PROBLEM REQUIREMENTS: Reproduce all of the data, making sure that no line differs from the original.

ENTRIES SHOWN:

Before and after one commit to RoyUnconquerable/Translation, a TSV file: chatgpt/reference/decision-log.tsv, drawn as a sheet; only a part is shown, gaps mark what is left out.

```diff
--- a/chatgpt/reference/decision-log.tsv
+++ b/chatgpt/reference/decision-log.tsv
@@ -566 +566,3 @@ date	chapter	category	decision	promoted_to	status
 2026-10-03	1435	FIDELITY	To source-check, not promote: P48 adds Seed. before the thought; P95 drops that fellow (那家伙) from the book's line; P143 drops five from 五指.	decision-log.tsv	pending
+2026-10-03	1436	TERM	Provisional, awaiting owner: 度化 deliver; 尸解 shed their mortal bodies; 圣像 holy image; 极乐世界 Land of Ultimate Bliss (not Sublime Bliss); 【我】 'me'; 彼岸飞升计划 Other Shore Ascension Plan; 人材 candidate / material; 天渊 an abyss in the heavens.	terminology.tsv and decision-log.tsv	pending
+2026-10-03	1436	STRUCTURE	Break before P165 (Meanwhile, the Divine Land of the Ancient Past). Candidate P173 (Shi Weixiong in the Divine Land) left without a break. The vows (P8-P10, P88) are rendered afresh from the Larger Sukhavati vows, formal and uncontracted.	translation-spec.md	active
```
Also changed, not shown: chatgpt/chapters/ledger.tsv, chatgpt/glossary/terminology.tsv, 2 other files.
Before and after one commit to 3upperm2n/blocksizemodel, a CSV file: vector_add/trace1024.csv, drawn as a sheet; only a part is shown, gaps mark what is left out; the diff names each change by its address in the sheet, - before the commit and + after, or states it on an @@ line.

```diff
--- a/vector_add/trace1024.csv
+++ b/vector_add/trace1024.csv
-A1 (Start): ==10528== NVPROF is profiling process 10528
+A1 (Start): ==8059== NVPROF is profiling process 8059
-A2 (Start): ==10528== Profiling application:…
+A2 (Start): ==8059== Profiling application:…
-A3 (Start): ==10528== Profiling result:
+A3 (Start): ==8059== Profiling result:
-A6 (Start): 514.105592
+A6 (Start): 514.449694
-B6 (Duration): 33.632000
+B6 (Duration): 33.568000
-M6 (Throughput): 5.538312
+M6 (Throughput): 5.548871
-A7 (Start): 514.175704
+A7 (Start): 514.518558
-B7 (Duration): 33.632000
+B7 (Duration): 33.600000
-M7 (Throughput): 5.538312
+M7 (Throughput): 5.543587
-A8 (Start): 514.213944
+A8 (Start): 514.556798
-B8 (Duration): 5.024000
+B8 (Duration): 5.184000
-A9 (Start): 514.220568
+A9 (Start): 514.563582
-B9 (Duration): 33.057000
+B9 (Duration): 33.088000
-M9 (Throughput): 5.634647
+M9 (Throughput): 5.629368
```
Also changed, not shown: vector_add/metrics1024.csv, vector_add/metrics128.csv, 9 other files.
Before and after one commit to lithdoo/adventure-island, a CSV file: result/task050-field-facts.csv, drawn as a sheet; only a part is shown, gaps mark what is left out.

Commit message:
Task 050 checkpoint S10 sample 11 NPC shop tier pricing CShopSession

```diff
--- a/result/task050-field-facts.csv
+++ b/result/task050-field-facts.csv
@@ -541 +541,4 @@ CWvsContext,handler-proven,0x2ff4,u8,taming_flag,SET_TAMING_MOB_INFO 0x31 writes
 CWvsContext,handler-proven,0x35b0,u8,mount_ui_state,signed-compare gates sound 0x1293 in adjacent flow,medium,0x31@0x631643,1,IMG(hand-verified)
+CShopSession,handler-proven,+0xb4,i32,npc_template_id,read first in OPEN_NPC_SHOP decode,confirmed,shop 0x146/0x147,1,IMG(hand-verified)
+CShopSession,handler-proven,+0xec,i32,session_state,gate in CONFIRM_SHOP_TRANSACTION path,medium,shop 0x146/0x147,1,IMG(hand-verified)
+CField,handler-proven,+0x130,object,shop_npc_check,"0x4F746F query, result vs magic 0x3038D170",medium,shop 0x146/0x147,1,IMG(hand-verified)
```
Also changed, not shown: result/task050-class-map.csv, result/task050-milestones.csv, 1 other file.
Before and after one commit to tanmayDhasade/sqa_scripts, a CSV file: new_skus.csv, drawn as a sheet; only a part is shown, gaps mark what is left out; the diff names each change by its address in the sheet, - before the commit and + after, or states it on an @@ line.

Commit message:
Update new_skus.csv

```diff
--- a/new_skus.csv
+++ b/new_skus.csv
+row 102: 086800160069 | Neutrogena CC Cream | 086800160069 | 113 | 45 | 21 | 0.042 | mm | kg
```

PROBLEM SOLUTION:
Before and after one commit to RoyUnconquerable/Translation, a TSV file: chatgpt/reference/decision-log.tsv, drawn as a sheet; only a part is shown, gaps mark what is left out.

```diff
--- a/chatgpt/reference/decision-log.tsv
+++ b/chatgpt/reference/decision-log.tsv
@@ -566 +566,3 @@ date	chapter	category	decision	promoted_to	status
 2026-10-03	1435	FIDELITY	To source-check, not promote: P48 adds Seed. before the thought; P95 drops that fellow (那家伙) from the book's line; P143 drops five from 五指.	decision-log.tsv	pending
+2026-10-03	1436	TERM	Provisional, awaiting owner: 度化 deliver; 尸解 shed their mortal bodies; 圣像 holy image; 极乐世界 Land of Ultimate Bliss (not Sublime Bliss); 【我】 'me'; 彼岸飞升计划 Other Shore Ascension Plan; 人材 candidate / material; 天渊 an abyss in the heavens.	terminology.tsv and decision-log.tsv	pending
+2026-10-03	1436	STRUCTURE	Break before P165 (Meanwhile, the Divine Land of the Ancient Past). Candidate P173 (Shi Weixiong in the Divine Land) left without a break. The vows (P8-P10, P88) are rendered afresh from the Larger Sukhavati vows, formal and uncontracted.	translation-spec.md	active
```
Also changed, not shown: chatgpt/chapters/ledger.tsv, chatgpt/glossary/terminology.tsv, 2 other files.
Before and after one commit to 3upperm2n/blocksizemodel, a CSV file: vector_add/trace1024.csv, drawn as a sheet; only a part is shown, gaps mark what is left out; the diff names each change by its address in the sheet, - before the commit and + after, or states it on an @@ line.

```diff
--- a/vector_add/trace1024.csv
+++ b/vector_add/trace1024.csv
-A1 (Start): ==10528== NVPROF is profiling process 10528
+A1 (Start): ==8059== NVPROF is profiling process 8059
-A2 (Start): ==10528== Profiling application:…
+A2 (Start): ==8059== Profiling application:…
-A3 (Start): ==10528== Profiling result:
+A3 (Start): ==8059== Profiling result:
-A6 (Start): 514.105592
+A6 (Start): 514.449694
-B6 (Duration): 33.632000
+B6 (Duration): 33.568000
-M6 (Throughput): 5.538312
+M6 (Throughput): 5.548871
-A7 (Start): 514.175704
+A7 (Start): 514.518558
-B7 (Duration): 33.632000
+B7 (Duration): 33.600000
-M7 (Throughput): 5.538312
+M7 (Throughput): 5.543587
-A8 (Start): 514.213944
+A8 (Start): 514.556798
-B8 (Duration): 5.024000
+B8 (Duration): 5.184000
-A9 (Start): 514.220568
+A9 (Start): 514.563582
-B9 (Duration): 33.057000
+B9 (Duration): 33.088000
-M9 (Throughput): 5.634647
+M9 (Throughput): 5.629368
```
Also changed, not shown: vector_add/metrics1024.csv, vector_add/metrics128.csv, 9 other files.
Before and after one commit to lithdoo/adventure-island, a CSV file: result/task050-field-facts.csv, drawn as a sheet; only a part is shown, gaps mark what is left out.

Commit message:
Task 050 checkpoint S10 sample 11 NPC shop tier pricing CShopSession

```diff
--- a/result/task050-field-facts.csv
+++ b/result/task050-field-facts.csv
@@ -541 +541,4 @@ CWvsContext,handler-proven,0x2ff4,u8,taming_flag,SET_TAMING_MOB_INFO 0x31 writes
 CWvsContext,handler-proven,0x35b0,u8,mount_ui_state,signed-compare gates sound 0x1293 in adjacent flow,medium,0x31@0x631643,1,IMG(hand-verified)
+CShopSession,handler-proven,+0xb4,i32,npc_template_id,read first in OPEN_NPC_SHOP decode,confirmed,shop 0x146/0x147,1,IMG(hand-verified)
+CShopSession,handler-proven,+0xec,i32,session_state,gate in CONFIRM_SHOP_TRANSACTION path,medium,shop 0x146/0x147,1,IMG(hand-verified)
+CField,handler-proven,+0x130,object,shop_npc_check,"0x4F746F query, result vs magic 0x3038D170",medium,shop 0x146/0x147,1,IMG(hand-verified)
```
Also changed, not shown: result/task050-class-map.csv, result/task050-milestones.csv, 1 other file.
Before and after one commit to tanmayDhasade/sqa_scripts, a CSV file: new_skus.csv, drawn as a sheet; only a part is shown, gaps mark what is left out; the diff names each change by its address in the sheet, - before the commit and + after, or states it on an @@ line.

Commit message:
Update new_skus.csv

```diff
--- a/new_skus.csv
+++ b/new_skus.csv
+row 102: 086800160069 | Neutrogena CC Cream | 086800160069 | 113 | 45 | 21 | 0.042 | mm | kg
```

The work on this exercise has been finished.